May it not be that this vicious cycle of cunning, stupidity and brutishness survive into the approaching twentieth century! Then, people will dignify themselves otherwise, and the pious little ladies, somewhat brighter than they are today, will find better uses for their time, their money, and their humanity.


Friday, 1 August 2014

C.P. Cavafy

A few days ago I mentioned that there would be here in the island a ‘literary evening’ at our new bookshop/café about the great Alexandrian Grecophone poet Costas Cavafy. This duly took place  yesterday evening, with a talk by Aris Laskaratos, publisher of David Connolly’s new translation (about the fourteenth, but there’s room for more) of Cavafy’s poems into English, and a talk by me about getting lost in Alexandria trying to find the flat where Cavafy had lived. (I did finally succeed, just as I was about to give up.) Poems were read by three young women: Margarita (13), Anastasia (14) and Vaia (17 I think). The eldest of these included one of Cavafy’s somewhat raunchy poems, about a very brief homosexual affair.

Below is my English translation of a Cavafy poem not included in David’s selection:


In the Dives…

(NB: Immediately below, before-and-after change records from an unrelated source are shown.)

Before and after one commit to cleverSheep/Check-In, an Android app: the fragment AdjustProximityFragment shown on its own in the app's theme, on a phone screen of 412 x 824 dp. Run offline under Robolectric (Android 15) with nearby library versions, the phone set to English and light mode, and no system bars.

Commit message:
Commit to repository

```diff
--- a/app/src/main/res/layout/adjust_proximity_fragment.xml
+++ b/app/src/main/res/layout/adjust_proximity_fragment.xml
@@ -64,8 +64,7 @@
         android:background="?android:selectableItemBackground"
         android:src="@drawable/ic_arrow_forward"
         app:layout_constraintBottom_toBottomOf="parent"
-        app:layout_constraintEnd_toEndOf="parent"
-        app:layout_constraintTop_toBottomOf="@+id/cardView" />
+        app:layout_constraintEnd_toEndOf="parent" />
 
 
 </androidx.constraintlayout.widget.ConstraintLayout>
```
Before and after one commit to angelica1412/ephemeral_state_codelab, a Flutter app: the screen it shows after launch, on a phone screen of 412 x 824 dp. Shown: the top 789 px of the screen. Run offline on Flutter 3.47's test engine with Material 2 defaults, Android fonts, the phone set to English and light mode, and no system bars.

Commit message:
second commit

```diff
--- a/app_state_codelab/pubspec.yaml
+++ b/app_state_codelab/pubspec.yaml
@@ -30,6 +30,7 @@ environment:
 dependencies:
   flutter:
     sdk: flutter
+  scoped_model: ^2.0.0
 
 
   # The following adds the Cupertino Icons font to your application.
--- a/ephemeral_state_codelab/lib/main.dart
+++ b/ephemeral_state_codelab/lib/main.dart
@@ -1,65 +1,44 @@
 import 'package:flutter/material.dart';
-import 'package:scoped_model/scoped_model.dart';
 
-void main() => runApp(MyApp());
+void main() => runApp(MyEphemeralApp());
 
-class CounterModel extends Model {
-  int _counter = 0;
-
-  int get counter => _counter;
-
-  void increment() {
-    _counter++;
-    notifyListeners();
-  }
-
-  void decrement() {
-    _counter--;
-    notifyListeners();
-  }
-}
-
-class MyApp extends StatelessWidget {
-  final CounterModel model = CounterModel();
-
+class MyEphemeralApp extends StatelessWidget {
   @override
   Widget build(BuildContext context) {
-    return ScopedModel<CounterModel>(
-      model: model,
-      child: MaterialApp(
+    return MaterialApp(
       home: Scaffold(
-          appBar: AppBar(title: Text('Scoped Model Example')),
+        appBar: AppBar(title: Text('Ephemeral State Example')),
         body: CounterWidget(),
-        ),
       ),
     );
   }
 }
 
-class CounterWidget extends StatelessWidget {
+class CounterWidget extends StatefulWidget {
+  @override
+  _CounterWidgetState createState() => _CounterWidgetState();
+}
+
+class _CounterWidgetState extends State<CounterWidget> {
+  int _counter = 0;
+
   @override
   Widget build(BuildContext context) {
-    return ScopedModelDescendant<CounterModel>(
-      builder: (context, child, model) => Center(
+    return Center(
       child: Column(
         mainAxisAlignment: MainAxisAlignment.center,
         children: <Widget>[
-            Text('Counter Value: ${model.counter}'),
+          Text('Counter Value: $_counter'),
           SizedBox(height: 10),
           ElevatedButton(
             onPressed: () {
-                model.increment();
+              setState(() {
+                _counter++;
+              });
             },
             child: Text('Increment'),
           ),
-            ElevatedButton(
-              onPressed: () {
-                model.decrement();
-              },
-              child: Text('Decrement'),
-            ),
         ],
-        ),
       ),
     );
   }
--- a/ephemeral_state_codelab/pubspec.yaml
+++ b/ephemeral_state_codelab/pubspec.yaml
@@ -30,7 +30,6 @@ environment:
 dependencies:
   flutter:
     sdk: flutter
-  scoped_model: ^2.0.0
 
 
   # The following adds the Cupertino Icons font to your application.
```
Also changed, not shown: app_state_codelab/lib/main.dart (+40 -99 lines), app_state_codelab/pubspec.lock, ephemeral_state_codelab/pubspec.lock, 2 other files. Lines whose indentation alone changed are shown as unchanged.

In the dives                                                                             and bordellos
of Beirut I wallow.                                                     I didn’t want to stay
in Alexandria; not I.                                                   Tamides has left me:
he’s gone with the mayor’s son                                            just to get
a Nile villa                                                                  and a house in town.
It wouldn’t do to stay                                                in Alexandria —
In the dives                                                                 and bordellos
of Beirut I wallow.                                                     In cheap debauch
I squander my life.                                                    All that saves me
like a lasting beauty,                                     like a lingering scent
that stays on my flesh,                                              is for two years I had
Tamides my own,                                                      that magnificent boy,
and not for a house                                                    or a villa on the Nile.